- **Work to complete**
Print the line where "margin for header" occurs and every line that follows it in the data below, ending with the last line, precisely as written.

Segment Start: Input data

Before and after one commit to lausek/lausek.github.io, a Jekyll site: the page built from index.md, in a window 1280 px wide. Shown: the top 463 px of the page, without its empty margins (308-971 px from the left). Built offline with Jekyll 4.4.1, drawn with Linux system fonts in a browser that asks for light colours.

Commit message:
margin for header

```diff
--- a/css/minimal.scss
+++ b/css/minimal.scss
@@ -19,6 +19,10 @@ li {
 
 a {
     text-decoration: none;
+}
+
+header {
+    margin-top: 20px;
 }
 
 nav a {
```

Segment End: Input data

- **Result**
margin for header

```diff
--- a/css/minimal.scss
+++ b/css/minimal.scss
@@ -19,6 +19,10 @@ li {
 
 a {
     text-decoration: none;
+}
+
+header {
+    margin-top: 20px;
 }
 
 nav a {
```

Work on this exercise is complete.